Thank you to my Kindle Unlimited subscription for helping me find new-to-me authors and even more books to put into my TBR pile. That’s how I came across this book. I am a sucker for historical fiction and the plot had me interested enough to make it one of my 10 (yes, I almost always have 10 checked out at any given time!). It was an enjoyable read for the most part. The suspense well built up and even though I had half of the mystery figured out just over halfway through, it really didn’t take away from the story at all. Sometimes I just like to have that confirmation of “YES! I was right!” when I’m reading a decent mystery novel.
Detective Stephen Lavender has been called out of London to solve the mystery of the disappearing heiress from her locked room. He and his partner, Constable Woods, travel North find out what has happened to young Helen Carnaby at the behest of her worried uncle. The townspeople are suspicious and ready to blame the gypsies living on the grounds of Linn Hagh. People are pointing to witchcraft and spirits and it’s up to Detective Lavender to find out what happened before it’s too late for both Miss Carnaby and for the town itself. Helen’s siblings (half-siblings) are uncooperative and seem to care about nothing other than the inheritance that Helen was about to come into.

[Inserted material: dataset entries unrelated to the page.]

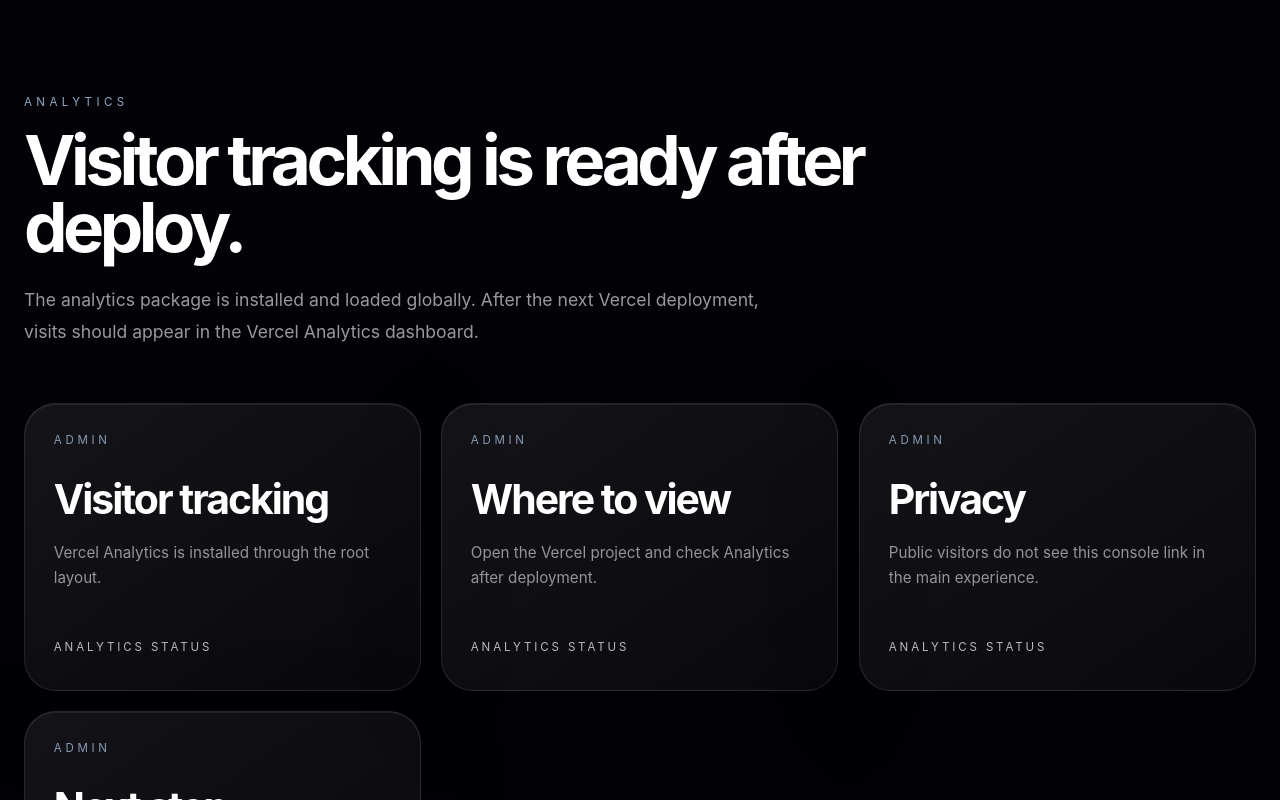
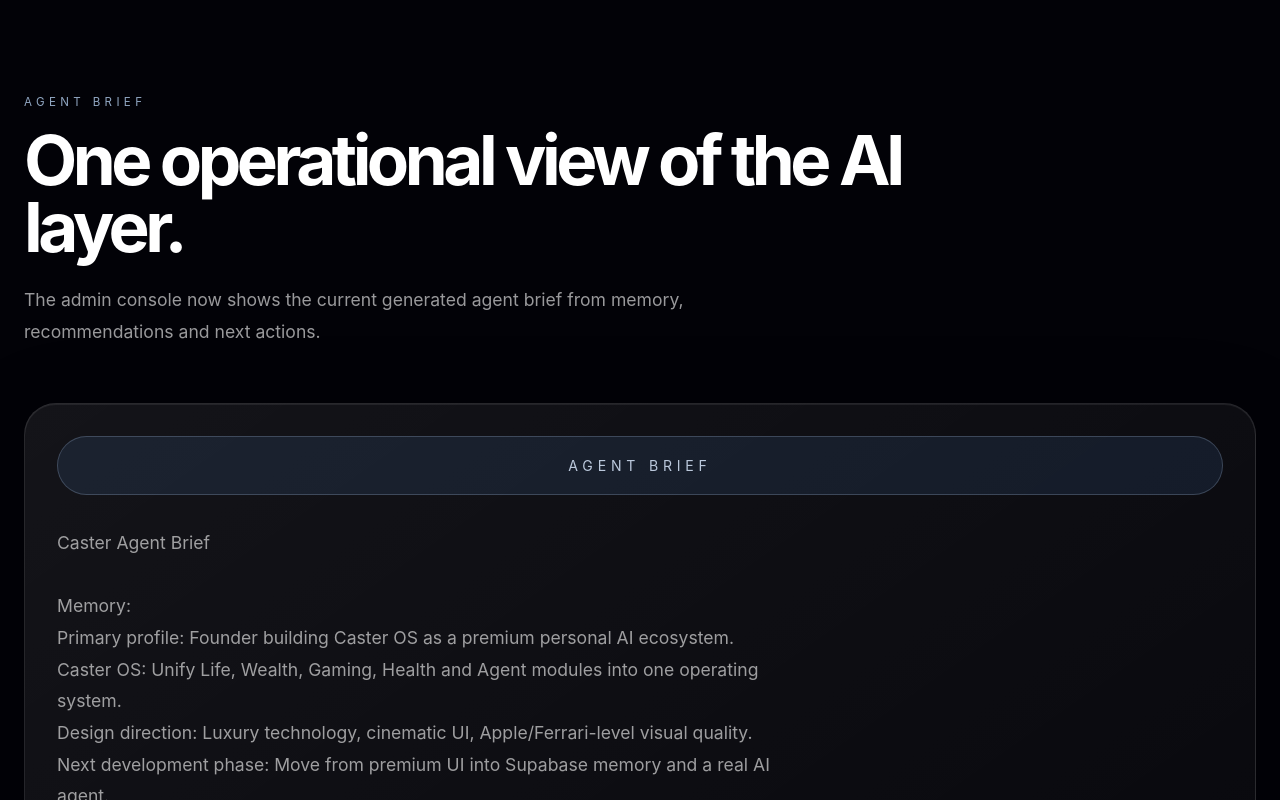
Before and after one commit to vv-glitchhub/Caster-hub, a Next.js app: page /admin in a window 1280 px wide. Shown: the part 900-1700 px from the top of the page. Built offline with nearby package versions, Linux system fonts and the light colour scheme; no server answers.

Commit message:
Show agent brief in admin console

```diff
--- a/app/admin/page.tsx
+++ b/app/admin/page.tsx
@@ -1,3 +1,4 @@
+import AgentBriefPanel from '../../components/AgentBriefPanel'
 import SupabaseStatusCard from '../../components/SupabaseStatusCard'
 
 const launchStats = [
@@ -51,6 +52,19 @@ export default function AdminPage() {
           <div className="home-actions">
             <a className="primary-button" href="/">Open Public Site</a>
             <a className="secondary-button" href="/dashboard">Open Dashboard</a>
+          </div>
+        </div>
+      </section>
+
+      <section className="home-section">
+        <div className="home-container">
+          <p className="section-label">Agent Brief</p>
+          <h2 className="section-title">One operational view of the AI layer.</h2>
+          <p className="home-section-lead">
+            The admin console now shows the current generated agent brief from memory, recommendations and next actions.
+          </p>
+          <div style={{ marginTop: '3.5rem' }}>
+            <AgentBriefPanel />
           </div>
         </div>
       </section>
```
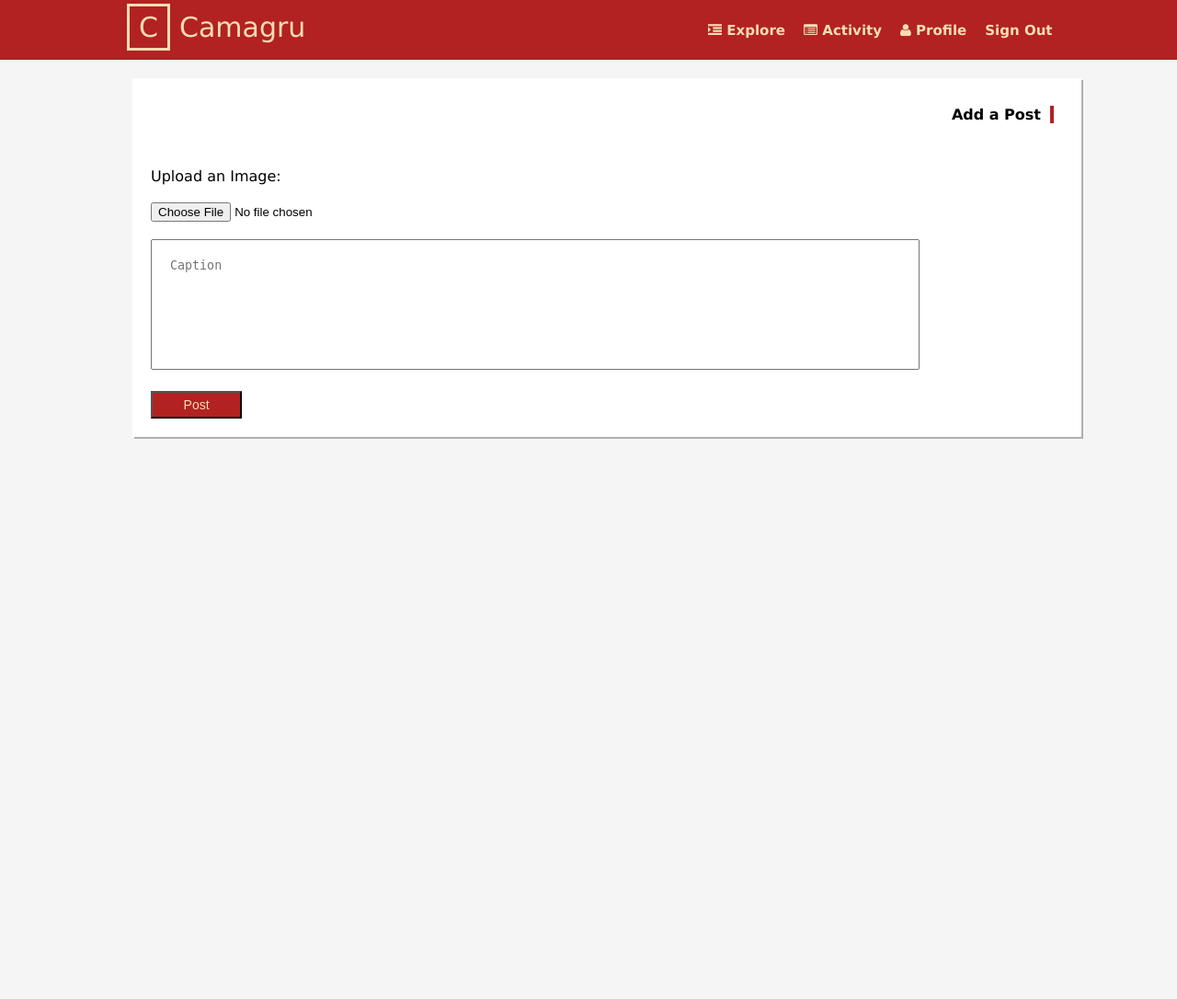
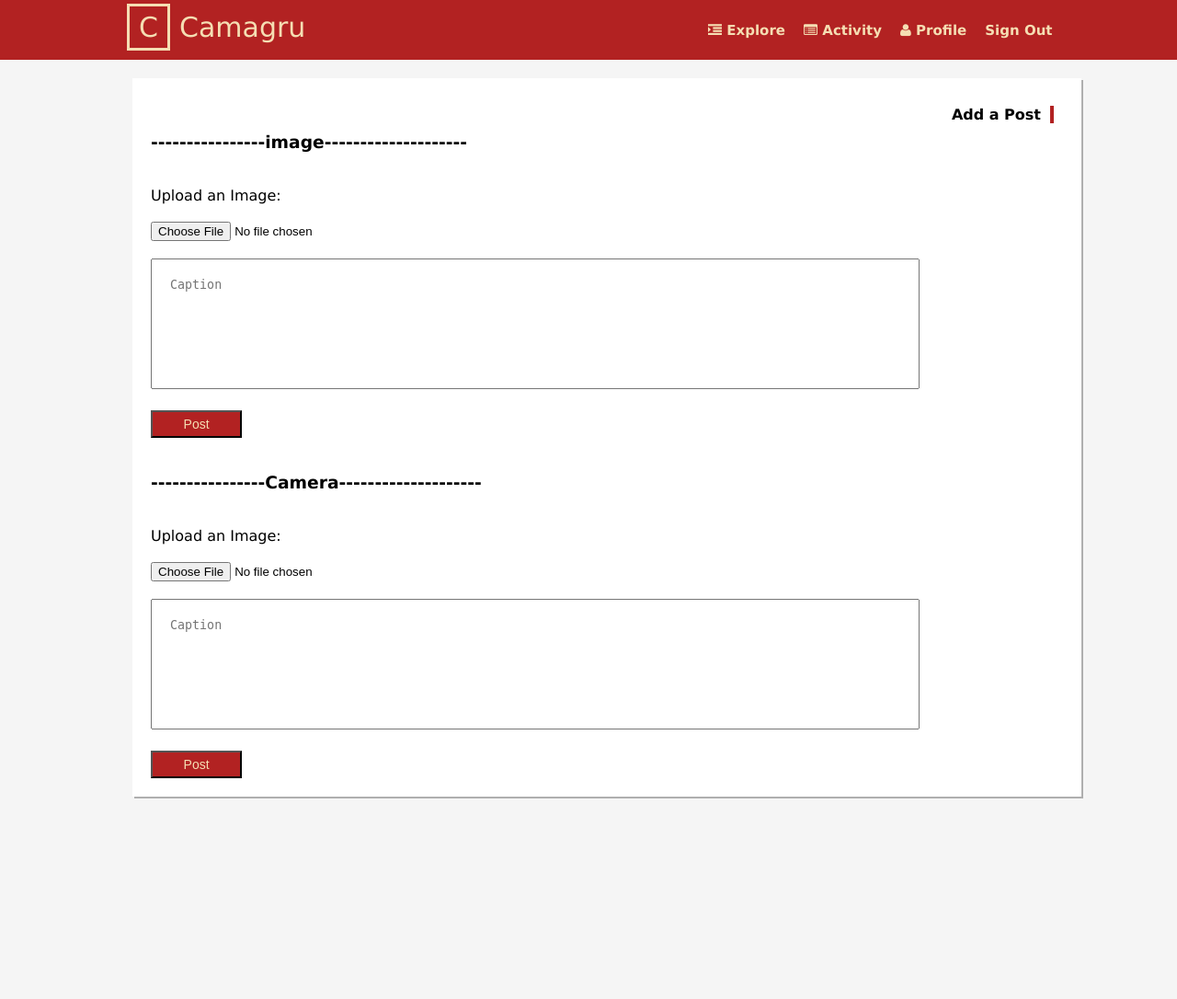
Before and after one commit to tchewaa/camagru, a PHP site: page /camagru/add_post.php in a window 1280 px wide. Shown: the whole page at 92% size. Before the commit the page ends 477 px from the top, so only its background shows below. Run offline with PHP 8.4, Linux system fonts and the light colour scheme; the visitor is signed in with stand-in values (Sample User, id 1).

Commit message:
added add post but not functioning

```diff
--- a/add_post.php
+++ b/add_post.php
@@ -9,6 +9,18 @@
                     <div class="profile_container">
                         <h4 class="right">Add a Post</h4>
 
+                        <h3 class="center"> ----------------image--------------------</h3>
+                        <p><span class="error"><?php if (isset($error)) echo $error ?></span>
+                        <span class="success"><?php if (isset($success)) echo $success ?></span></p><br/>
+                        <form enctype="multipart/form-data" method="POST" action="<?php echo htmlspecialchars($_SERVER["PHP_SELF"]);?>">
+                            <label>Upload an Image:</label><br/><br/>
+                            <input type='file' name='file' /><br/><br/>
+                            <textarea rows="6" placeholder="Caption"></textarea><br/><br/>
+
+                            <button style="width: 10%" class ="primary-button" type="submit" name="">Post</button>
+                        </form>
+
+                        <br/><br/><h3 class="center"> ----------------Camera--------------------</h3>
                         <p><span class="error"><?php if (isset($error)) echo $error ?></span>
                         <span class="success"><?php if (isset($success)) echo $success ?></span></p><br/>
                         <form enctype="multipart/form-data" method="POST" action="<?php echo htmlspecialchars($_SERVER["PHP_SELF"]);?>">
```
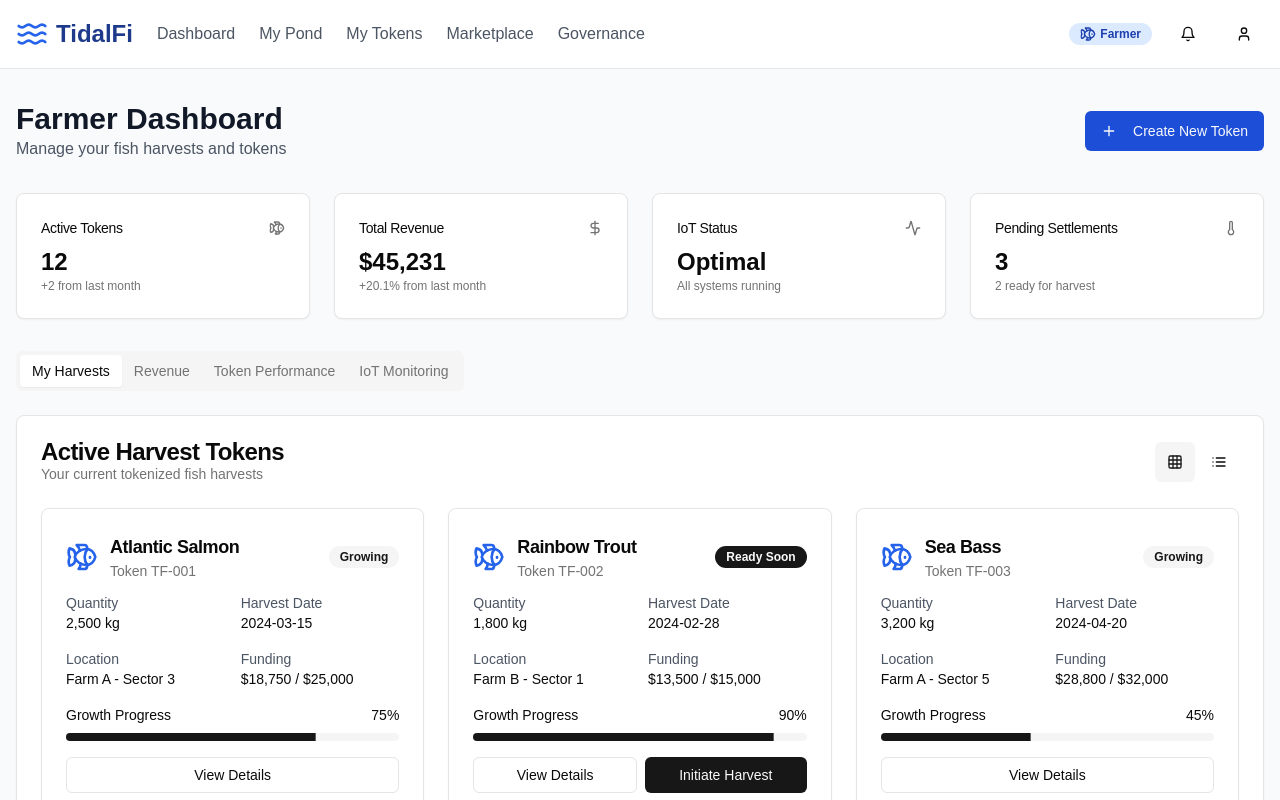
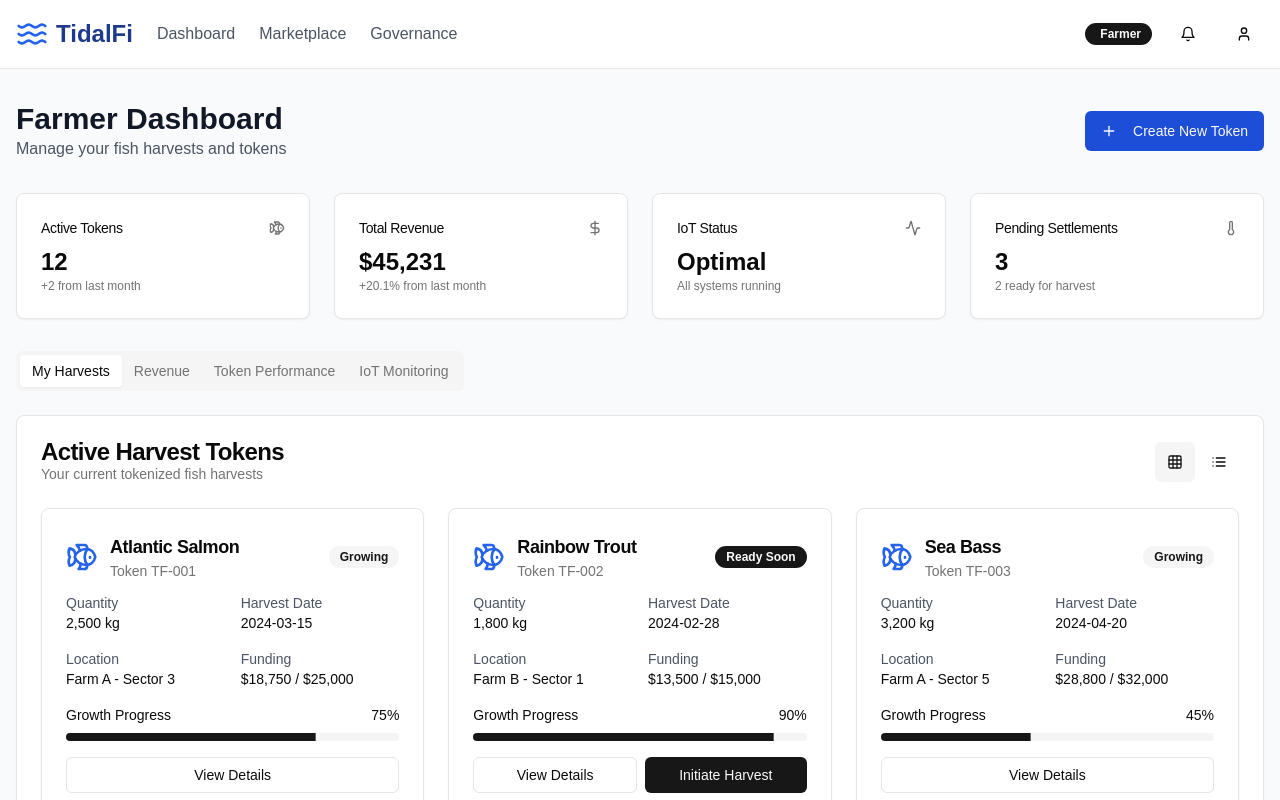
Before and after one commit to zxaylex/TidalFi, a Next.js app: page /dashboard/farmer in a window 1280 px wide. Shown: the top 800 px of the page. Built offline with nearby package versions, Linux system fonts and the light colour scheme.

Commit message:
UPDATE: dashboard-header

```diff
--- a/components/dashboard-header.tsx
+++ b/components/dashboard-header.tsx
@@ -15,12 +15,12 @@ import { Badge } from "@/components/ui/badge"
 import { Waves, User, Settings, LogOut, Bell, Fish, TrendingUp, ShoppingCart, HelpCircle } from "lucide-react"
 
 interface DashboardHeaderProps {
-  userRole?: "farmer" | "investor" | "buyer"
-  forceRole?: "farmer" | "investor" | "buyer" // Force a specific role
+  userRole?: "producer" | "investor" | "buyer"
+  forceRole?: "producer" | "investor" | "buyer" // Force a specific role
 }
 
 export function DashboardHeader({ userRole: propUserRole, forceRole }: DashboardHeaderProps) {
-  const [userRole, setUserRole] = useState<"farmer" | "investor" | "buyer">("farmer")
+  const [userRole, setUserRole] = useState<"producer" | "investor" | "buyer">("producer")
 
   useEffect(() => {
     // Force role takes precedence, then prop, then localStorage
@@ -31,7 +31,7 @@ export function DashboardHeader({ userRole: propUserRole, forceRole }: Dashboard
       setUserRole(propUserRole)
       localStorage.setItem("userRole", propUserRole)
     } else {
-      const storedRole = localStorage.getItem("userRole") as "farmer" | "investor" | "buyer"
+      const storedRole = localStorage.getItem("userRole") as "producer" | "investor" | "buyer"
       if (storedRole) {
         setUserRole(storedRole)
       }
@@ -46,7 +46,7 @@ export function DashboardHeader({ userRole: propUserRole, forceRole }: Dashboard
 
   const getRoleIcon = () => {
     switch (userRole) {
-      case "farmer":
+      case "producer":
         return <Fish className="h-4 w-4" />
       case "investor":
         return <TrendingUp className="h-4 w-4" />
@@ -57,7 +57,7 @@ export function DashboardHeader({ userRole: propUserRole, forceRole }: Dashboard
 
   const getRoleColor = () => {
     switch (userRole) {
-      case "farmer":
+      case "producer":
         return "bg-blue-100 text-blue-800"
       case "investor":
         return "bg-green-100 text-green-800"
@@ -79,12 +79,12 @@ export function DashboardHeader({ userRole: propUserRole, forceRole }: Dashboard
             <Link href={`/dashboard/${userRole}`} className="text-gray-600 hover:text-blue-600 font-medium">
               Dashboard
             </Link>
-            {userRole === "farmer" && (
+            {userRole === "producer" && (
               <>
-                <Link href={`/dashboard/farmer/pond`} className="text-gray-600 hover:text-blue-600">
+                <Link href={`/dashboard/producer/pond`} className="text-gray-600 hover:text-blue-600">
                   My Pond
                 </Link>
-                <Link href={`/dashboard/farmer/tokens`} className="text-gray-600 hover:text-blue-600">
+                <Link href={`/dashboard/producer/tokens`} className="text-gray-600 hover:text-blue-600">
                   My Tokens
                 </Link>
               </>
```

The characters were well-drawn and it was easy to conclude who was on the side of good and who was not. George and Isobel Carnaby make you want to wipe your hands on your pants to get rid of their slimy nature. They were both absolutely vile, unrepentant and irredeemable characters. I enjoyed both Lavender and Woods, they had an easy camaraderie and were well suited as partners. Even the bit characters were well thought out and put together. I wish more time had been spent with the gypsies, but I can appreciate leaving them a bit mysterious because that’s exactly what they were, especially during this time in history.
Being that this is the first in a series featuring Detective Lavender, I can understand inserting other information into the story that will become relevant in subsequent novels. But the storyline between Lavender and Magdalena Morales just seemed out of place. And maybe this was more just personal taste, but I felt like it was more distracting than anything. Maybe if more time had been allowed for it, I don’t know.
Fans of Regency mysteries and historical fiction will appreciate this book and I think that it would also appeal to other lovers of mystery novels.